[Material provided]

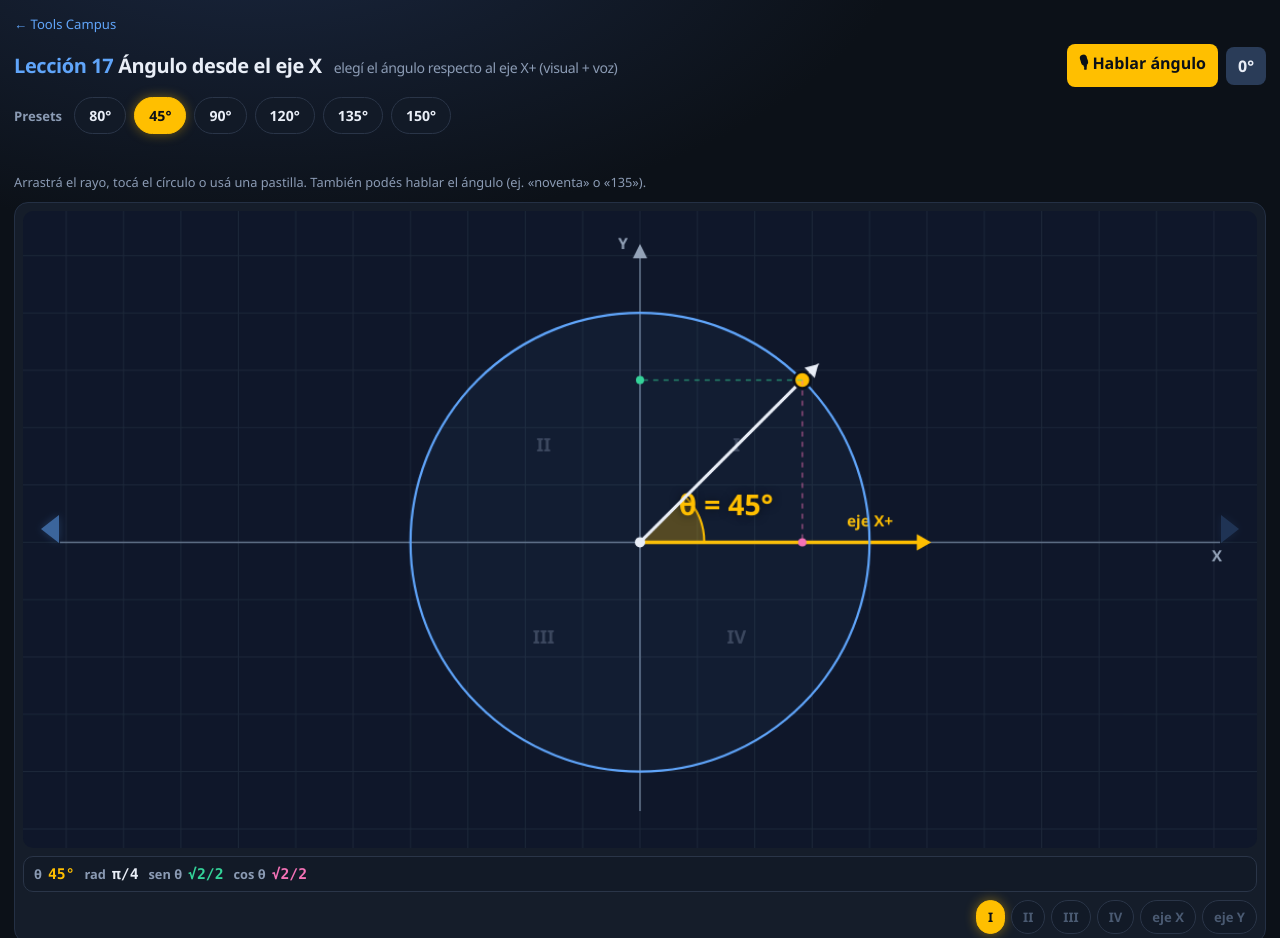
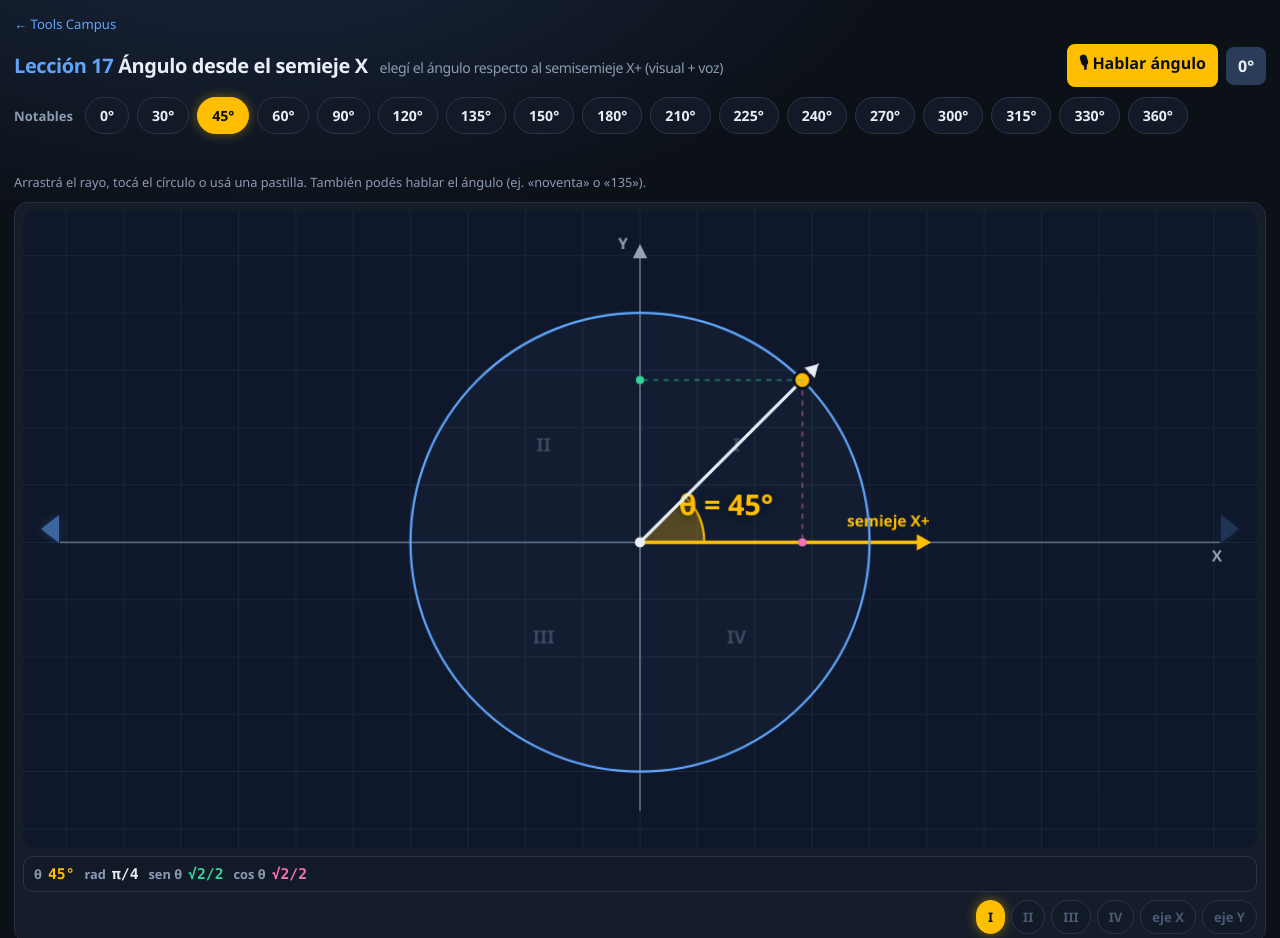
Before and after one commit to matematicaencomputacion/campus-ingenieria, a plain HTML site: page tools/leccion-angulo-eje-x.html in a window 1280 px wide. Shown: the top 938 px of the page. Drawn offline with Linux system fonts and the light colour scheme.

Commit message:
L17: semieje X + presets notables 0…360
Actualiza título y pastillas; index alineado. Solo paths L17.

```diff
--- a/tools/leccion-angulo-eje-x.html
+++ b/tools/leccion-angulo-eje-x.html
@@ -3,7 +3,7 @@
 <head>
 <meta charset="UTF-8" />
 <meta name="viewport" content="width=device-width, initial-scale=1" />
-<title>Lección 17 · Ángulo desde el eje X</title>
+<title>Lección 17 · Ángulo desde el semieje X</title>
 <style>
 :root {
   --bg: #0c1118; --panel: #151d2a; --ink: #e9eef7; --muted: #8b9bb4;
@@ -123,8 +123,8 @@ a.back { color: var(--mast); font-size: 0.82rem; text-decoration: none; }
   <div><a class="back" href="index.html">← Tools Campus</a></div>
   <header>
     <div>
-      <h1><span class="lesson-num">Lección 17</span> Ángulo desde el eje X
-        <span class="sub">elegí el ángulo respecto al eje X+ (visual + voz)</span>
+      <h1><span class="lesson-num">Lección 17</span> Ángulo desde el semieje X
+        <span class="sub">elegí el ángulo respecto al semisemieje X+ (visual + voz)</span>
       </h1>
     </div>
     <div class="toolbar">
@@ -134,7 +134,7 @@ a.back { color: var(--mast); font-size: 0.82rem; text-decoration: none; }
   </header>
 
   <div class="pills-row" id="pillsRow" aria-label="Ángulos preestablecidos">
-    <span class="label">Presets</span>
+    <span class="label">Notables</span>
   </div>
   <p class="voice-status" id="voiceStatus" aria-live="polite"></p>
   <p class="hint" id="voiceHint">Arrastrá el rayo, tocá el círculo o usá una pastilla. También podés hablar el ángulo (ej. «noventa» o «135»).</p>
@@ -143,7 +143,7 @@ a.back { color: var(--mast); font-size: 0.82rem; text-decoration: none; }
     <div class="graph-wrap" id="graphWrap">
       <a class="lesson-nav prev" href="leccion-coseno-amplitud-juego.html" title="Lección 16: Coseno · amplitud · juego" aria-label="Lección anterior"><span class="chev" aria-hidden="true"></span></a>
       <span class="lesson-nav next" style="opacity:0.2;pointer-events:none" aria-disabled="true" aria-label="Sin lección siguiente"><span class="chev" aria-hidden="true"></span></span>
-      <canvas id="c" width="1200" height="620" aria-label="Ángulo desde el eje X positivo"></canvas>
+      <canvas id="c" width="1200" height="620" aria-label="Ángulo desde el semieje X positivo"></canvas>
     </div>
     <div class="readout" id="readout">
       <div class="kv"><span class="k">θ</span><span class="v amber" id="degOut">0°</span></div>
@@ -166,7 +166,7 @@ a.back { color: var(--mast); font-size: 0.82rem; text-decoration: none; }
 (function () {
   "use strict";
 
-  const PRESETS = [80, 45, 90, 120, 135, 150];
+  const PRESETS = [0, 30, 45, 60, 90, 120, 135, 150, 180, 210, 225, 240, 270, 300, 315, 330, 360];
   const AMBER = "#FFBF00";
   const MAST = "#60a5fa";
   const TEAL = "#34d399";
@@ -197,14 +197,19 @@ a.back { color: var(--mast); font-size: 0.82rem; text-decoration: none; }
     "treinta": 30,
     "cuarenta y cinco": 45, "cuarentaicinco": 45, "quarenta y cinco": 45,
     "sesenta": 60,
-    "ochenta": 80,
     "noventa": 90,
-    "ciento veinte": 120, "cientoveinte": 120, "ciento veinte grados": 120,
+    "ciento veinte": 120, "cientoveinte": 120,
     "ciento treinta y cinco": 135, "cientotreintaycinco": 135,
     "ciento cincuenta": 150, "cientocincuenta": 150,
-    "ciento ochenta": 180,
-    "doscientos setenta": 270,
-    "trescientos sesenta": 360
+    "ciento ochenta": 180, "cientoochenta": 180,
+    "doscientos diez": 210, "doscientosdiez": 210,
+    "doscientos veinticinco": 225, "doscientosveinticinco": 225,
+    "doscientos cuarenta": 240, "doscientoscuarenta": 240,
+    "doscientos setenta": 270, "doscientossetenta": 270,
+    "trescientos": 300, "trescientos grados": 300,
+    "trescientos quince": 315, "trescientosquince": 315,
+    "trescientos treinta": 330, "trescientostreinta": 330,
+    "trescientos sesenta": 360, "trescientossesenta": 360, "trescientos sesenta grados": 360
   };
 
   const canvas = document.getElementById("c");
@@ -219,7 +224,7 @@ a.back { color: var(--mast); font-size: 0.82rem; text-decoration: none; }
   const sinOut = document.getElementById("sinOut");
   const cosOut = document.getElementById("cosOut");
 
-  let thetaDeg = 45;
+  let thetaDeg = 0;
   let dragging = false;
   let recognition = null;
   let listening = false;
@@ -398,7 +403,7 @@ a.back { color: var(--mast); font-size: 0.82rem; text-decoration: none; }
     ctx.fillStyle = AMBER;
     ctx.textAlign = "left";
     ctx.textBaseline = "bottom";
-    ctx.fillText("eje X+", tipX - 70, tipY - 12);
+    ctx.fillText("semieje X+", tipX - 70, tipY - 12);
     ctx.fillStyle = "#94a3b8";
     ctx.textAlign = "left";
     ctx.fillText("X", w - axPad - 8, cy + 22);
@@ -623,7 +628,7 @@ a.back { color: var(--mast); font-size: 0.82rem; text-decoration: none; }
     speakBtn.classList.toggle("listening", on);
     speakBtn.textContent = on ? "● Escuchando…" : "🎙 Hablar ángulo";
     voiceStatus.className = "voice-status" + (on ? " live" : "");
-    voiceStatus.textContent = on ? "Decí el ángulo… (ej. ochenta, noventa, 135)" : "";
+    voiceStatus.textContent = on ? "Decí el ángulo… (ej. treinta, noventa, 180)" : "";
   }
 
   function initSpeech() {
@@ -670,7 +675,7 @@ a.back { color: var(--mast); font-size: 0.82rem; text-decoration: none; }
         voiceStatus.textContent = "Escuché «" + heard.trim() + "» → " + Math.round(normDeg(best)) + "°";
       } else {
         voiceStatus.className = "voice-status bad";
-        voiceStatus.textContent = "No reconocí el ángulo en «" + (heard || "?").trim() + "». Probá: ochenta, noventa, 135…";
+        voiceStatus.textContent = "No reconocí el ángulo en «" + (heard || "?").trim() + "». Probá: treinta, noventa, 180…";
       }
     };
     return rec;
```
Also changed, not shown: tools/index.html (+1 -1 lines).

[/Material provided]

[Work to complete] Extract the text of all the records above verbatim, excluding pictures.

[Written response]
Before and after one commit to matematicaencomputacion/campus-ingenieria, a plain HTML site: page tools/leccion-angulo-eje-x.html in a window 1280 px wide. Shown: the top 938 px of the page. Drawn offline with Linux system fonts and the light colour scheme.

Commit message:
L17: semieje X + presets notables 0…360
Actualiza título y pastillas; index alineado. Solo paths L17.

```diff
--- a/tools/leccion-angulo-eje-x.html
+++ b/tools/leccion-angulo-eje-x.html
@@ -3,7 +3,7 @@
 <head>
 <meta charset="UTF-8" />
 <meta name="viewport" content="width=device-width, initial-scale=1" />
-<title>Lección 17 · Ángulo desde el eje X</title>
+<title>Lección 17 · Ángulo desde el semieje X</title>
 <style>
 :root {
   --bg: #0c1118; --panel: #151d2a; --ink: #e9eef7; --muted: #8b9bb4;
@@ -123,8 +123,8 @@ a.back { color: var(--mast); font-size: 0.82rem; text-decoration: none; }
   <div><a class="back" href="index.html">← Tools Campus</a></div>
   <header>
     <div>
-      <h1><span class="lesson-num">Lección 17</span> Ángulo desde el eje X
-        <span class="sub">elegí el ángulo respecto al eje X+ (visual + voz)</span>
+      <h1><span class="lesson-num">Lección 17</span> Ángulo desde el semieje X
+        <span class="sub">elegí el ángulo respecto al semisemieje X+ (visual + voz)</span>
       </h1>
     </div>
     <div class="toolbar">
@@ -134,7 +134,7 @@ a.back { color: var(--mast); font-size: 0.82rem; text-decoration: none; }
   </header>
 
   <div class="pills-row" id="pillsRow" aria-label="Ángulos preestablecidos">
-    <span class="label">Presets</span>
+    <span class="label">Notables</span>
   </div>
   <p class="voice-status" id="voiceStatus" aria-live="polite"></p>
   <p class="hint" id="voiceHint">Arrastrá el rayo, tocá el círculo o usá una pastilla. También podés hablar el ángulo (ej. «noventa» o «135»).</p>
@@ -143,7 +143,7 @@ a.back { color: var(--mast); font-size: 0.82rem; text-decoration: none; }
     <div class="graph-wrap" id="graphWrap">
       <a class="lesson-nav prev" href="leccion-coseno-amplitud-juego.html" title="Lección 16: Coseno · amplitud · juego" aria-label="Lección anterior"><span class="chev" aria-hidden="true"></span></a>
       <span class="lesson-nav next" style="opacity:0.2;pointer-events:none" aria-disabled="true" aria-label="Sin lección siguiente"><span class="chev" aria-hidden="true"></span></span>
-      <canvas id="c" width="1200" height="620" aria-label="Ángulo desde el eje X positivo"></canvas>
+      <canvas id="c" width="1200" height="620" aria-label="Ángulo desde el semieje X positivo"></canvas>
     </div>
     <div class="readout" id="readout">
       <div class="kv"><span class="k">θ</span><span class="v amber" id="degOut">0°</span></div>
@@ -166,7 +166,7 @@ a.back { color: var(--mast); font-size: 0.82rem; text-decoration: none; }
 (function () {
   "use strict";
 
-  const PRESETS = [80, 45, 90, 120, 135, 150];
+  const PRESETS = [0, 30, 45, 60, 90, 120, 135, 150, 180, 210, 225, 240, 270, 300, 315, 330, 360];
   const AMBER = "#FFBF00";
   const MAST = "#60a5fa";
   const TEAL = "#34d399";
@@ -197,14 +197,19 @@ a.back { color: var(--mast); font-size: 0.82rem; text-decoration: none; }
     "treinta": 30,
     "cuarenta y cinco": 45, "cuarentaicinco": 45, "quarenta y cinco": 45,
     "sesenta": 60,
-    "ochenta": 80,
     "noventa": 90,
-    "ciento veinte": 120, "cientoveinte": 120, "ciento veinte grados": 120,
+    "ciento veinte": 120, "cientoveinte": 120,
     "ciento treinta y cinco": 135, "cientotreintaycinco": 135,
     "ciento cincuenta": 150, "cientocincuenta": 150,
-    "ciento ochenta": 180,
-    "doscientos setenta": 270,
-    "trescientos sesenta": 360
+    "ciento ochenta": 180, "cientoochenta": 180,
+    "doscientos diez": 210, "doscientosdiez": 210,
+    "doscientos veinticinco": 225, "doscientosveinticinco": 225,
+    "doscientos cuarenta": 240, "doscientoscuarenta": 240,
+    "doscientos setenta": 270, "doscientossetenta": 270,
+    "trescientos": 300, "trescientos grados": 300,
+    "trescientos quince": 315, "trescientosquince": 315,
+    "trescientos treinta": 330, "trescientostreinta": 330,
+    "trescientos sesenta": 360, "trescientossesenta": 360, "trescientos sesenta grados": 360
   };
 
   const canvas = document.getElementById("c");
@@ -219,7 +224,7 @@ a.back { color: var(--mast); font-size: 0.82rem; text-decoration: none; }
   const sinOut = document.getElementById("sinOut");
   const cosOut = document.getElementById("cosOut");
 
-  let thetaDeg = 45;
+  let thetaDeg = 0;
   let dragging = false;
   let recognition = null;
   let listening = false;
@@ -398,7 +403,7 @@ a.back { color: var(--mast); font-size: 0.82rem; text-decoration: none; }
     ctx.fillStyle = AMBER;
     ctx.textAlign = "left";
     ctx.textBaseline = "bottom";
-    ctx.fillText("eje X+", tipX - 70, tipY - 12);
+    ctx.fillText("semieje X+", tipX - 70, tipY - 12);
     ctx.fillStyle = "#94a3b8";
     ctx.textAlign = "left";
     ctx.fillText("X", w - axPad - 8, cy + 22);
@@ -623,7 +628,7 @@ a.back { color: var(--mast); font-size: 0.82rem; text-decoration: none; }
     speakBtn.classList.toggle("listening", on);
     speakBtn.textContent = on ? "● Escuchando…" : "🎙 Hablar ángulo";
     voiceStatus.className = "voice-status" + (on ? " live" : "");
-    voiceStatus.textContent = on ? "Decí el ángulo… (ej. ochenta, noventa, 135)" : "";
+    voiceStatus.textContent = on ? "Decí el ángulo… (ej. treinta, noventa, 180)" : "";
   }
 
   function initSpeech() {
@@ -670,7 +675,7 @@ a.back { color: var(--mast); font-size: 0.82rem; text-decoration: none; }
         voiceStatus.textContent = "Escuché «" + heard.trim() + "» → " + Math.round(normDeg(best)) + "°";
       } else {
         voiceStatus.className = "voice-status bad";
-        voiceStatus.textContent = "No reconocí el ángulo en «" + (heard || "?").trim() + "». Probá: ochenta, noventa, 135…";
+        voiceStatus.textContent = "No reconocí el ángulo en «" + (heard || "?").trim() + "». Probá: treinta, noventa, 180…";
       }
     };
     return rec;
```
Also changed, not shown: tools/index.html (+1 -1 lines).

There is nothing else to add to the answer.